By HENRY MORABANG
FRENCH coach Gilles Eyquem believes his side can go one better than at the 2014 Under-20 Women’s World Cup in Canada.
Eyquem made the comment while accompanying her team on a visit to the National Musuem at Waigani yesterday morning.
He said his team had been training hard and preparing well for the game against Japan tonight at Sir John Guise Stadium.
“My players have done a lot of physical training and are taking it easy for the next game against Japan tomorrow (today).”
He said the four days of rest would be difficult for the girls but he was confident they would be ready for the big game.
“Japan is a strong team and we will not take them lightly as we also want to play in the final,” Euquem said.
The last time France played in the semi-final was in 2014 in Canada where they finished third.
Eyquem said they would have be strong in defence and fight to score more goals against Japan to gain a positive result.

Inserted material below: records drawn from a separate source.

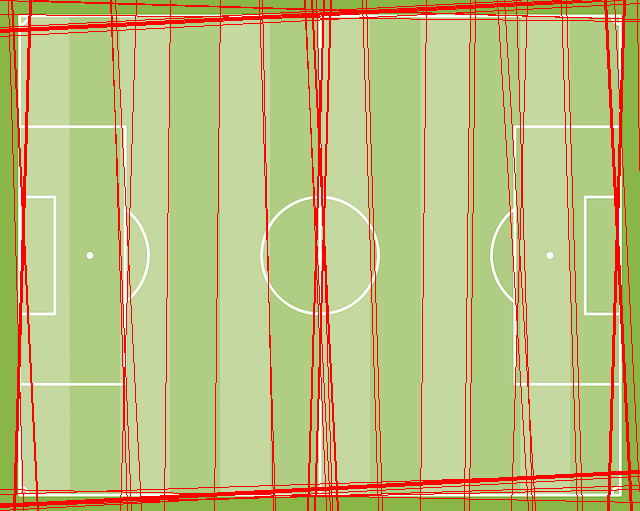
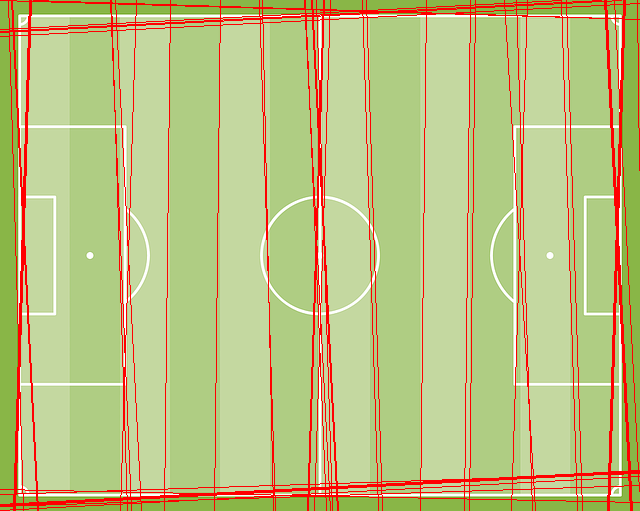
add

diff --git a/hough_transform.py b/hough_transform.py
@@ -41,7 +41,7 @@ def line_detect(img):
                     if rho >= 0 and rho < max_dist:
                         #map from Hough space to matrix
                         H[int(rho), int((theta + 3.14)/0.01)] += 1
-    threshold = 250
+    threshold = 251
     #voting...
     list_ = np.where(H >= threshold)
     rho = list_[0]
@@ -55,10 +55,10 @@ def line_detect(img):
         x0 = a * rho[i]
         #y0 = rho * sin(theta)
         y0 = b * rho[i]
-        x1 = int(x0 + 1000*(-b))
+        x1 = int(x0 + 1000 * (-b))
         y1 = int(y0 + 1000 * a)
-        x2 = int(x0 - 1000*(-b))
-        y2 = int(y0 - 1000*a)
+        x2 = int(x0 - 1000 * (-b))
+        y2 = int(y0 - 1000 * a)
         cv2.line(img, (x1, y1), (x2, y2), (0, 0, 255), 1)
     return img
 result = line_detect(img)
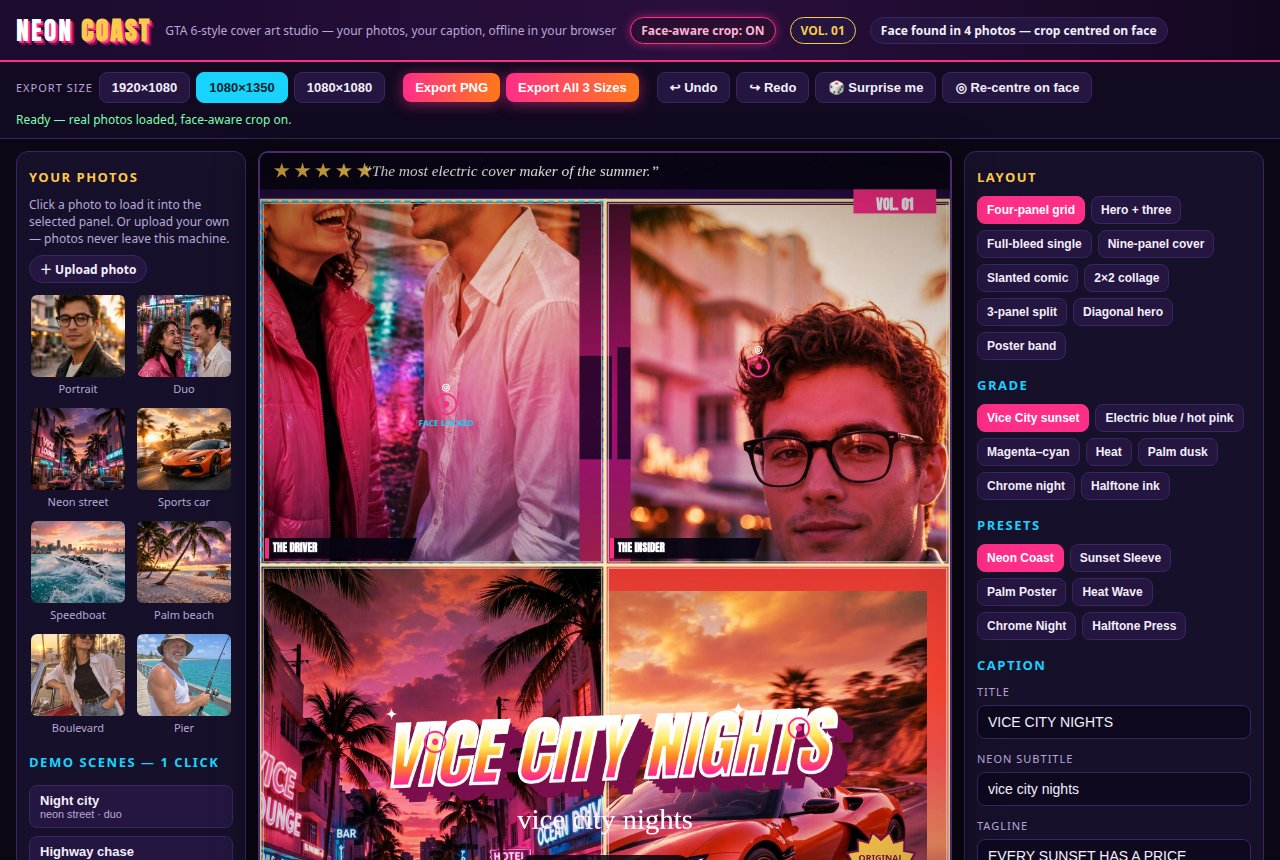
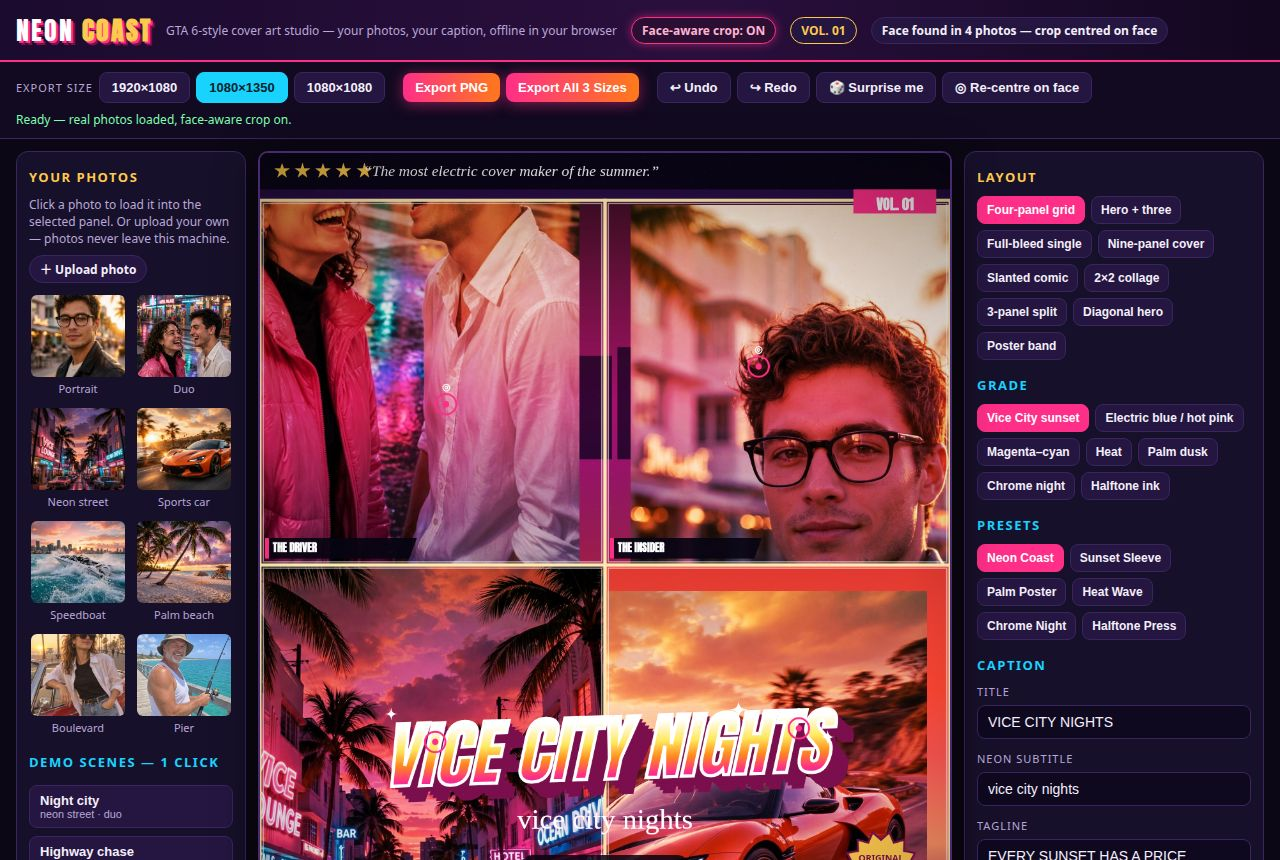
Round 5 fix: selection outline never leaks into clean/shot renders
- renderTo: dashed cyan selection outline now gated on !clean AND
  explicit user panel pick (selTouched); clean/export renders never draw it
- boot: shot mode deselects (selected=-1); fresh loads show no outline
  until the user clicks a panel or the panel dropdown
- FACE LOCKED label follows the same gate; pink face anchor markers
  still draw in the editor and in shot 2
- re-shot 1-4 with headless Chromium; verified visually clean

diff --git a/app/app.js b/app/app.js
@@ -77,7 +77,7 @@ const state = {
   tag: 'EVERY SUNSET HAS A PRICE',
   quote: '“The most electric cover maker of the summer.”',
   titleSize: 100, titleY: 66, grain: true, vignette: true, seal: true,
-  faceOn: true, selected: 0, exportSize: '1080x1350',
+  faceOn: true, selected: 0, selTouched: false, exportSize: '1080x1350',
   panels: [],
 };
 let undoStack = [], redoStack = [];
@@ -314,7 +314,9 @@ function renderTo(g, W, H, preview) {
     g.fillStyle = '#fff'; g.font = `bold ${Math.round(rh * .52)}px Anton, sans-serif`; g.textAlign = 'left'; g.textBaseline = 'middle';
     g.fillText(r.panel.role || 'THE DRIVER', rx + 12, ry + rh / 2 + 1);
     g.restore();
-    if (preview && i === state.selected) { g.save(); g.strokeStyle = '#19d3ff'; g.lineWidth = 3; g.setLineDash([10, 6]); g.strokeRect(r.x + 2, r.y + 2, r.w - 4, r.h - 4); g.restore(); }
+    /* selection outline: editor-only, and only after the user explicitly
+       picks a panel — never on a fresh load / screenshot, never in clean/export renders */
+    if (preview && i === state.selected && state.selTouched && !document.body.classList.contains('clean')) { g.save(); g.strokeStyle = '#19d3ff'; g.lineWidth = 3; g.setLineDash([10, 6]); g.strokeRect(r.x + 2, r.y + 2, r.w - 4, r.h - 4); g.restore(); }
   });
   /* press-quote bar on top */
   const qh = H * .042;
@@ -408,7 +410,7 @@ function drawAnchorMarkers() {
     ctx.fillStyle = '#ff2e88'; ctx.beginPath(); ctx.arc(mx, my, 5, 0, 7); ctx.fill();
     ctx.fillStyle = '#fff'; ctx.font = 'bold 15px system-ui, sans-serif'; ctx.textAlign = 'center'; ctx.textBaseline = 'middle';
     ctx.fillText('◎', mx, my - 26);
-    if (i === state.selected) { ctx.fillStyle = '#19d3ff'; ctx.font = 'bold 13px system-ui, sans-serif'; ctx.fillText(p.faceFound ? 'FACE LOCKED' : 'NO FACE — CENTRE', mx, my + 30); }
+    if (i === state.selected && state.selTouched) { ctx.fillStyle = '#19d3ff'; ctx.font = 'bold 13px system-ui, sans-serif'; ctx.fillText(p.faceFound ? 'FACE LOCKED' : 'NO FACE — CENTRE', mx, my + 30); }
   });
   ctx.restore();
 }
@@ -549,7 +551,7 @@ function wire() {
     render();
   };
   $('recentreBtn').onclick = recentre; $('faceBtn').onclick = recentre;
-  $('panelSel').onchange = e => { state.selected = +e.target.value; syncPanelBar(); render(); };
+  $('panelSel').onchange = e => { state.selected = +e.target.value; state.selTouched = true; syncPanelBar(); render(); };
   $('roleSel').onchange = e => { pushUndo(); state.panels[state.selected].role = e.target.value; render(); };
   $('zoom').oninput = e => { state.panels[state.selected].zoom = +e.target.value; render(); };
   $('zoom').onchange = () => pushUndo();
@@ -608,9 +610,9 @@ function wire() {
       const r = rects[i], p = r.panel;
       if (!p || !p.img) continue;
       const ap = anchorPos(r, p);
-      if (Math.hypot(pt.x - ap.x, pt.y - ap.y) < 34) { state.selected = i; drag = { kind: 'anchor', i, x: pt.x, y: pt.y }; canvas.setPointerCapture(e.pointerId); syncPanelBar(); render(); return; }
+      if (Math.hypot(pt.x - ap.x, pt.y - ap.y) < 34) { state.selected = i; state.selTouched = true; drag = { kind: 'anchor', i, x: pt.x, y: pt.y }; canvas.setPointerCapture(e.pointerId); syncPanelBar(); render(); return; }
       if (pt.x >= r.x && pt.x <= r.x + r.w && pt.y >= r.y && pt.y <= r.y + r.h) {
-        state.selected = i; drag = { kind: 'pan', i, x: pt.x, y: pt.y, ox: p.ox || 0, oy: p.oy || 0 };
+        state.selected = i; state.selTouched = true; drag = { kind: 'pan', i, x: pt.x, y: pt.y, ox: p.ox || 0, oy: p.oy || 0 };
         canvas.setPointerCapture(e.pointerId); syncPanelBar(); render(); return;
       }
     }
@@ -647,6 +649,9 @@ async function boot() {
   if (q.get('shot') === 'facecrop') { state.selected = 0; state.layout = 'heroThree'; }
   if (q.get('shot') === 'export') { state.layout = 'comic'; state.grade = 'sunset'; }
   if (q.get('shot') === 'variant') { state.layout = 'nineGrid'; state.grade = 'chromenight'; state.title = 'SKYLINE'; state.sub = 'skyline'; }
+  /* shot mode: deselect — no selection outline on any panel in screenshots
+     (face anchor markers still draw in shot 2 via drawAnchorMarkers) */
+  if (q.get('shot')) state.selected = -1;
   const scene = q.get('scene');
   const photos = scene ? (SCENES.find(s => s.label.toLowerCase().replace(/\s/g, '') === scene) || {}).photos
     : (q.get('shot') === 'export' ? [2, 0, 5] : null);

France’s impressive win over Germany was underpinned by their defensive resilience, as well as an excellent display between the posts by player-of-the match Mylene Chavas.
France have lost against the eventual champions in their last four U20 Women’s World Cup campaigns.
The coach said France reaching the last four was down in no small part to the efforts of captain Delphine Cascarino.
In the group phase, the gifted midfielder contributed a goal against Ghana and an assist against New Zealand and was named the player-of-the-match in two of France’s four games.
She also fired her team into the semi-finals with a wonderful goal against Germany.
Japan’s coach Asako Takakura will have more than a possible final appearance in her sights.
After all, few people have a better insight into the way these youth tournaments can help when working with a senior national side than she does.
“The main advantage of looking after players from U17 level onwards is that you can observe their development extremely well,” she said.
“For me, winning the Fifa U17 Women’s World Cup was a kind of springboard to the next level,” Takakurasaid.
“After the tournament, I’ll decide which players are good enough to progress to the first team.
“Several of them are capable of taking that step.”
Takakura’s team have been in top form for much of their journey to the semi-finals in PNG, with their 6-0 win over 2014 finalists Nigeria sending a particularly resounding message to the rest of the field.
While their euphoria was briefly dampened by a 1-0 defeat at the hands of Spain, comfortable victories over Canada (5-0) and Brazil (3-1) mean Japan are now ready to try and reach their first U20 Women’s World Cup final.
“Although I’m satisfied with my team’s performances, I think all of the players could still improve further,” the coach said.
“We’ve been getting better and better from one game to the next at this tournament so far, so I think we’ll be even stronger in the semi-final.
“France are a world-class side who are physically, technically and mentally very tough.
“It’ll be a difficult match, but I’m looking forward to it,” Takakura concluded.
Both sides are in the semi-finals for just the second time.
Four years ago, Japan were beaten 3-0 on home soil by Germany and eventually finished third.
Two years later, France also took the last place on the podium after beating North Korea 3-2 in the play-off for third-place following a 2-1 semi-final loss to Germany.
Despite defending champions Germany’s elimination, this year’s semi-final line-up still includes two former winners.
USA, victorious over bitter rivals Mexico in the quarterfinals, are fiercely determined to lift the trophy for a fourth time, while North Korea are seeking a second tournament triumph.
By HENRY MORABANG